Your instructions: Collect all lines containing the word "libraries" from the data.

Materials provided:
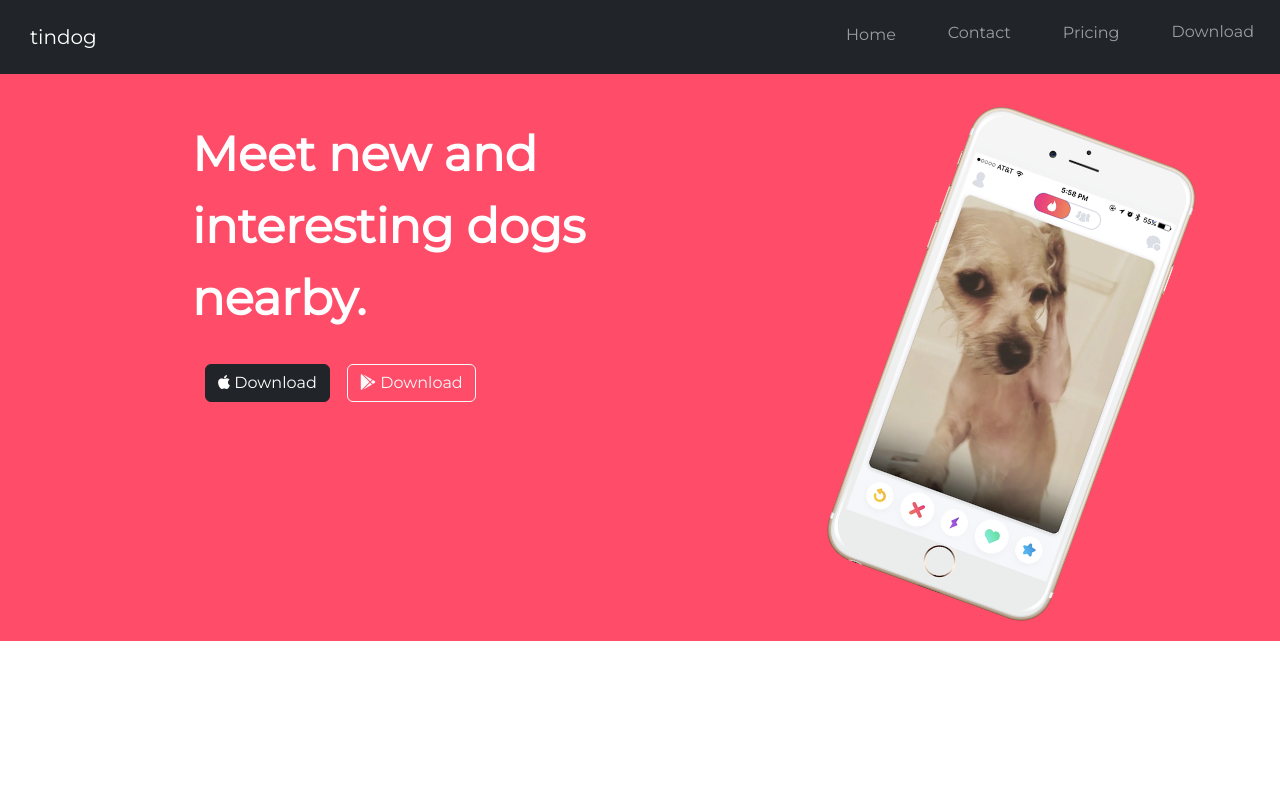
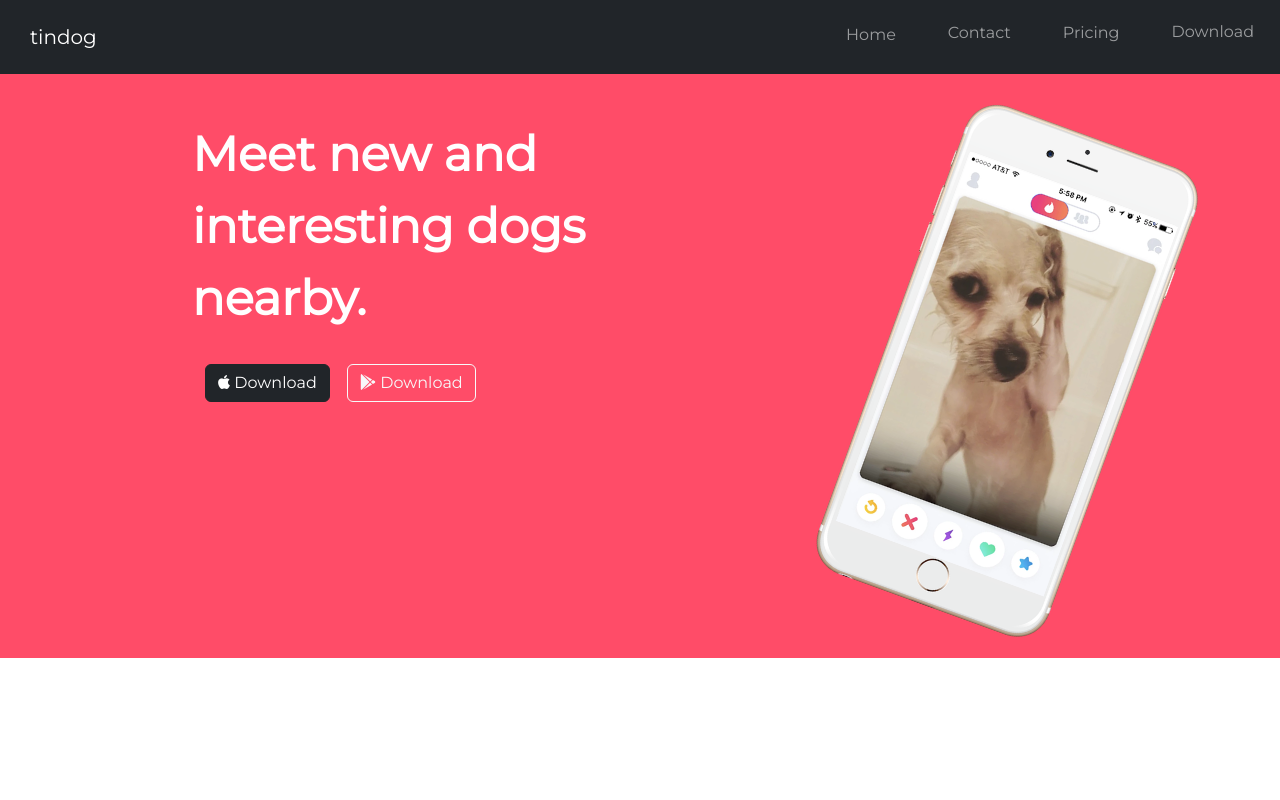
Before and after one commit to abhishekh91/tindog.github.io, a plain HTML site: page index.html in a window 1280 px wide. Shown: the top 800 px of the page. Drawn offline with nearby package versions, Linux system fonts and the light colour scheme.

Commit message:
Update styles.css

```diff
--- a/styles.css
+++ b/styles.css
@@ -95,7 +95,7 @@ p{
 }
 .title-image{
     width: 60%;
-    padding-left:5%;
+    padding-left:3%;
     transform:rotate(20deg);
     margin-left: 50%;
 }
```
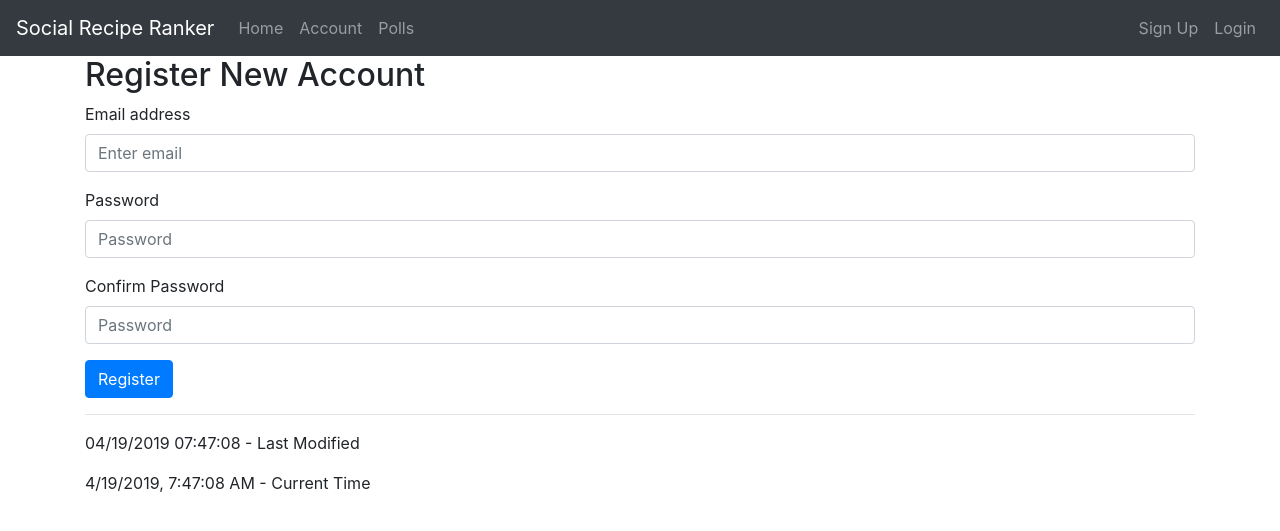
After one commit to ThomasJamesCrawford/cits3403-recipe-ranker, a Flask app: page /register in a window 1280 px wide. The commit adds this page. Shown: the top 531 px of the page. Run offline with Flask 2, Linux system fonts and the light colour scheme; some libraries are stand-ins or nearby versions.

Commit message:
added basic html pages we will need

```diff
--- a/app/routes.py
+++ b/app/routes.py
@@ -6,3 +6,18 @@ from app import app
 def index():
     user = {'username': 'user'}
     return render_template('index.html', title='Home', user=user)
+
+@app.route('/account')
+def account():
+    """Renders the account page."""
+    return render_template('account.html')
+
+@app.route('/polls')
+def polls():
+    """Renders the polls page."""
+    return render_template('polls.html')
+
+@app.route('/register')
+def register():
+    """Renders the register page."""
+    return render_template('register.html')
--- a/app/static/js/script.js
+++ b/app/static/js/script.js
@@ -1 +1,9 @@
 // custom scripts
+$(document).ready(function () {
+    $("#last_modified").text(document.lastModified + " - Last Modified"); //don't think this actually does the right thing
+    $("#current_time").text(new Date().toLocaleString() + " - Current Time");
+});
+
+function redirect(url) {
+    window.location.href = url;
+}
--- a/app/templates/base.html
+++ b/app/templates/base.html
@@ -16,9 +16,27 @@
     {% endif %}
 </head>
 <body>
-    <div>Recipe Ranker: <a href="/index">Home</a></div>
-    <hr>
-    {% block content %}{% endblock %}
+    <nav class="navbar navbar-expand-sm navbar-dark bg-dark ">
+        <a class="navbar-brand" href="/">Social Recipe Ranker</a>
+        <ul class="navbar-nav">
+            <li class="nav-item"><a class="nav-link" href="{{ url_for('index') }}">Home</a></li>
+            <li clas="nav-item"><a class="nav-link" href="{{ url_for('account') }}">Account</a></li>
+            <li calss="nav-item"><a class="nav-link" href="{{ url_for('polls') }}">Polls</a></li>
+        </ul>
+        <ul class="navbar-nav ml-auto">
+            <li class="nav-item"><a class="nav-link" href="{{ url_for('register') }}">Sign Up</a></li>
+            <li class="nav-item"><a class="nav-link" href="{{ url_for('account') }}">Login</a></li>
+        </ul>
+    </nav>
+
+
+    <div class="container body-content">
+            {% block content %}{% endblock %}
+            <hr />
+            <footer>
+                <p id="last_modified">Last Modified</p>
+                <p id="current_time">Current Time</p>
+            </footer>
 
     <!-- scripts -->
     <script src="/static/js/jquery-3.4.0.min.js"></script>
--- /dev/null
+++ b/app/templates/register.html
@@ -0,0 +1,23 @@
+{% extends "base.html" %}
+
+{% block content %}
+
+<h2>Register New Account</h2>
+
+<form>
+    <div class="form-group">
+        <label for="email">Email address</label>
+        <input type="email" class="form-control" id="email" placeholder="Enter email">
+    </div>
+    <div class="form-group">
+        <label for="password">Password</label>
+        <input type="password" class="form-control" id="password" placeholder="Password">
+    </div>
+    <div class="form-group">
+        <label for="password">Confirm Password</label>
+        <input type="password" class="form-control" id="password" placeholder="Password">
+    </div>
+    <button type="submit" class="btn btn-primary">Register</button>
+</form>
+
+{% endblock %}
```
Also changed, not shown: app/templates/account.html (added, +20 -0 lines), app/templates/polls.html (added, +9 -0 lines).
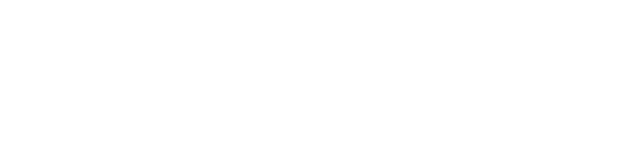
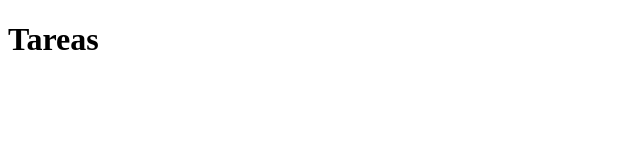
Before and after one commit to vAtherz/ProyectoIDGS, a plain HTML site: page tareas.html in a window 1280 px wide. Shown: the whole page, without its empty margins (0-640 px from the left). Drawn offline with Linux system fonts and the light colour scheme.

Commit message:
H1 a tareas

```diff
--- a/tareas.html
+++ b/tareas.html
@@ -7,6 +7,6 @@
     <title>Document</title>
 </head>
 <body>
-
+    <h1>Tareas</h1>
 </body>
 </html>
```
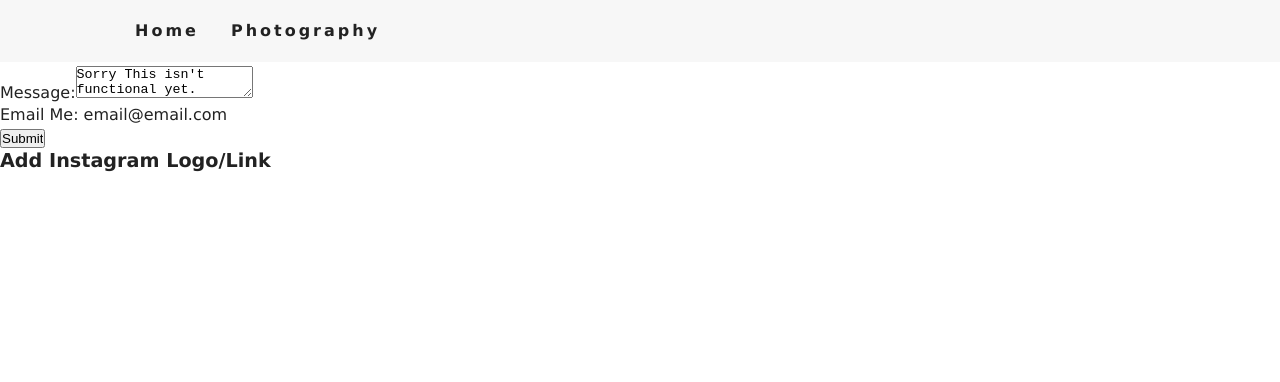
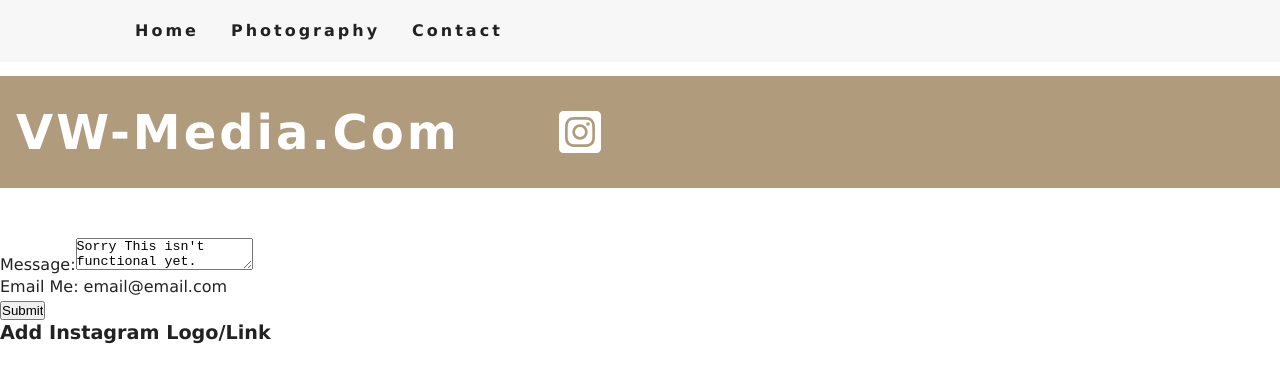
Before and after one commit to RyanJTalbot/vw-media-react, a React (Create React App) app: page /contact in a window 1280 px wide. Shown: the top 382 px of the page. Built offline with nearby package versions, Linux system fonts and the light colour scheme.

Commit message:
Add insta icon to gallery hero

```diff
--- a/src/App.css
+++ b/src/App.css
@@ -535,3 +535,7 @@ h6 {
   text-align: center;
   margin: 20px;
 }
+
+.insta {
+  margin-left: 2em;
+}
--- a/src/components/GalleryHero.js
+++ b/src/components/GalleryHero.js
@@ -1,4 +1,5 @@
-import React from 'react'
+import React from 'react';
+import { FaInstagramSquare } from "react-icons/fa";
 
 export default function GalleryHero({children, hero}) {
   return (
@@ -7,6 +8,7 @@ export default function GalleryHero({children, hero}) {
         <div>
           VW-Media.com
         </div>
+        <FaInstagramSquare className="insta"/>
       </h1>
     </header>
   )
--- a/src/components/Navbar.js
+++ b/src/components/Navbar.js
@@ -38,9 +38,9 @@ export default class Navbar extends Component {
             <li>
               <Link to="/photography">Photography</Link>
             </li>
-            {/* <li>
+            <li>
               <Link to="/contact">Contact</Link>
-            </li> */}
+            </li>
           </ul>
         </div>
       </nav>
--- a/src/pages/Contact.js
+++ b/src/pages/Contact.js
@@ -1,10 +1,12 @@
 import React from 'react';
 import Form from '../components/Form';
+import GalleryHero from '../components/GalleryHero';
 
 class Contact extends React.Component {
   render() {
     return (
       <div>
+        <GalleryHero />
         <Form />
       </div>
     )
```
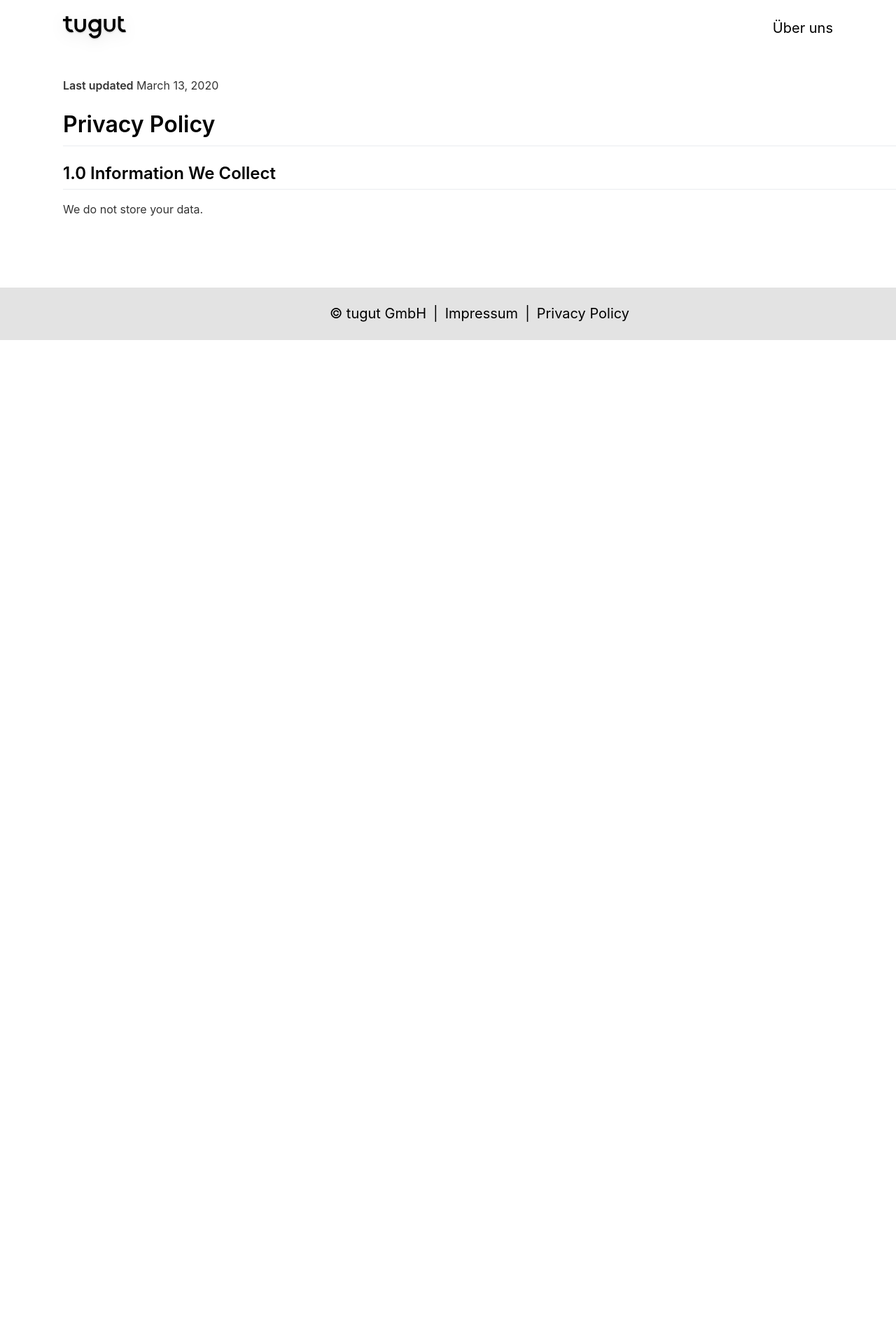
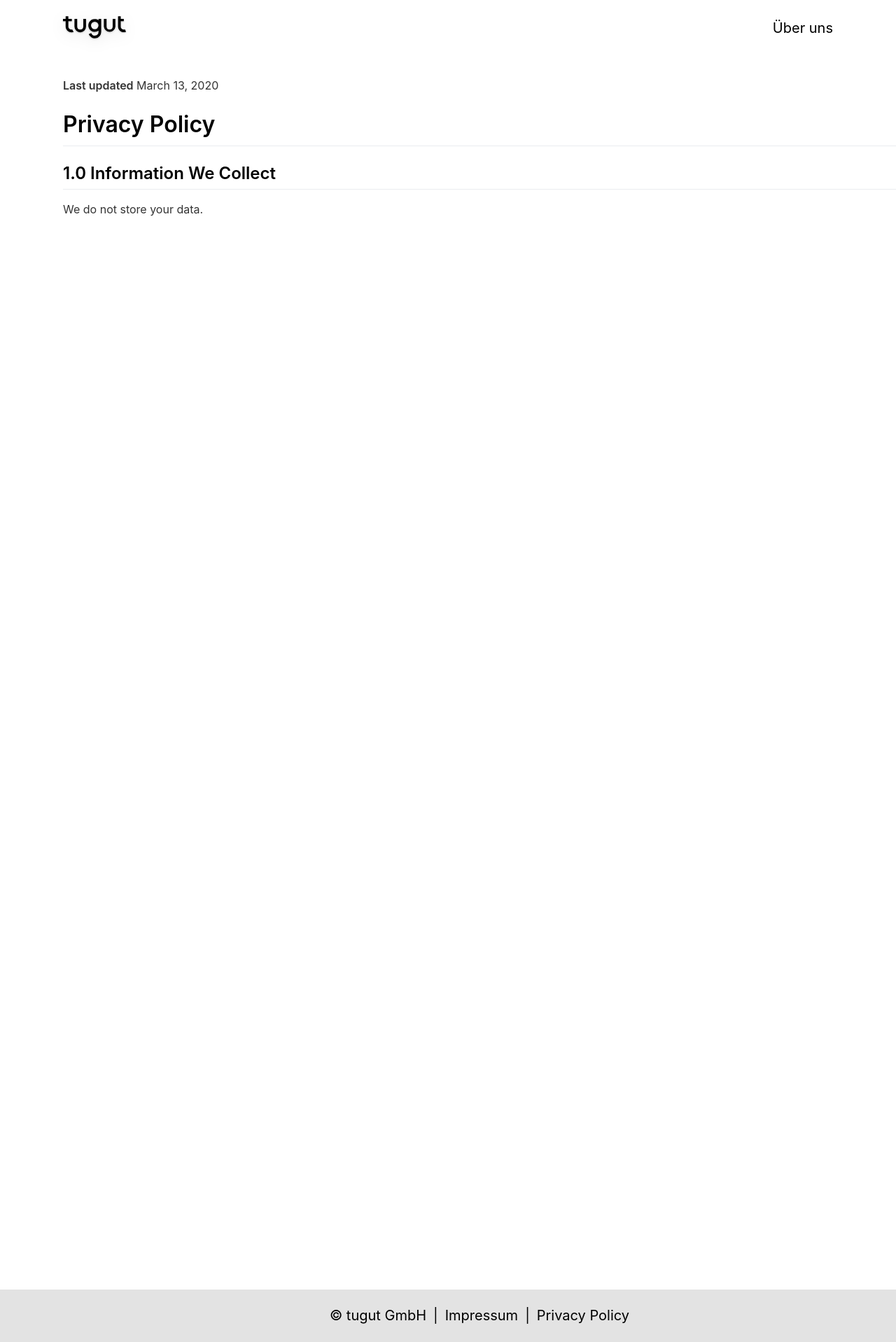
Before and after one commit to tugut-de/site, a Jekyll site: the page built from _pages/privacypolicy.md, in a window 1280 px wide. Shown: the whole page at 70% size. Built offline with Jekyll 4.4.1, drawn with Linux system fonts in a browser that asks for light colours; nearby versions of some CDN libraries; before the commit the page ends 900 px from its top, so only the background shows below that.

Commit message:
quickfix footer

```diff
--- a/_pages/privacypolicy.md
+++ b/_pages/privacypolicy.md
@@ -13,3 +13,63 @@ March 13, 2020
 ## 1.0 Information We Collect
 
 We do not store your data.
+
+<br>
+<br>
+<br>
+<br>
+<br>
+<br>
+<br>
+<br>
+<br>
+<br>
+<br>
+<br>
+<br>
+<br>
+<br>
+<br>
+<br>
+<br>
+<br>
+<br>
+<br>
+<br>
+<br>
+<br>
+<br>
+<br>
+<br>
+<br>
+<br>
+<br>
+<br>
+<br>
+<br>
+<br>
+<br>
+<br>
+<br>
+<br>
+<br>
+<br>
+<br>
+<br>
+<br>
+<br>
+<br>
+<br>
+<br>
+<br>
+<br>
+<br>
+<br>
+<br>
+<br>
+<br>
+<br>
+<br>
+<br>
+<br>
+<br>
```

Reply:
After one commit to ThomasJamesCrawford/cits3403-recipe-ranker, a Flask app: page /register in a window 1280 px wide. The commit adds this page. Shown: the top 531 px of the page. Run offline with Flask 2, Linux system fonts and the light colour scheme; some libraries are stand-ins or nearby versions.
Before and after one commit to tugut-de/site, a Jekyll site: the page built from _pages/privacypolicy.md, in a window 1280 px wide. Shown: the whole page at 70% size. Built offline with Jekyll 4.4.1, drawn with Linux system fonts in a browser that asks for light colours; nearby versions of some CDN libraries; before the commit the page ends 900 px from its top, so only the background shows below that.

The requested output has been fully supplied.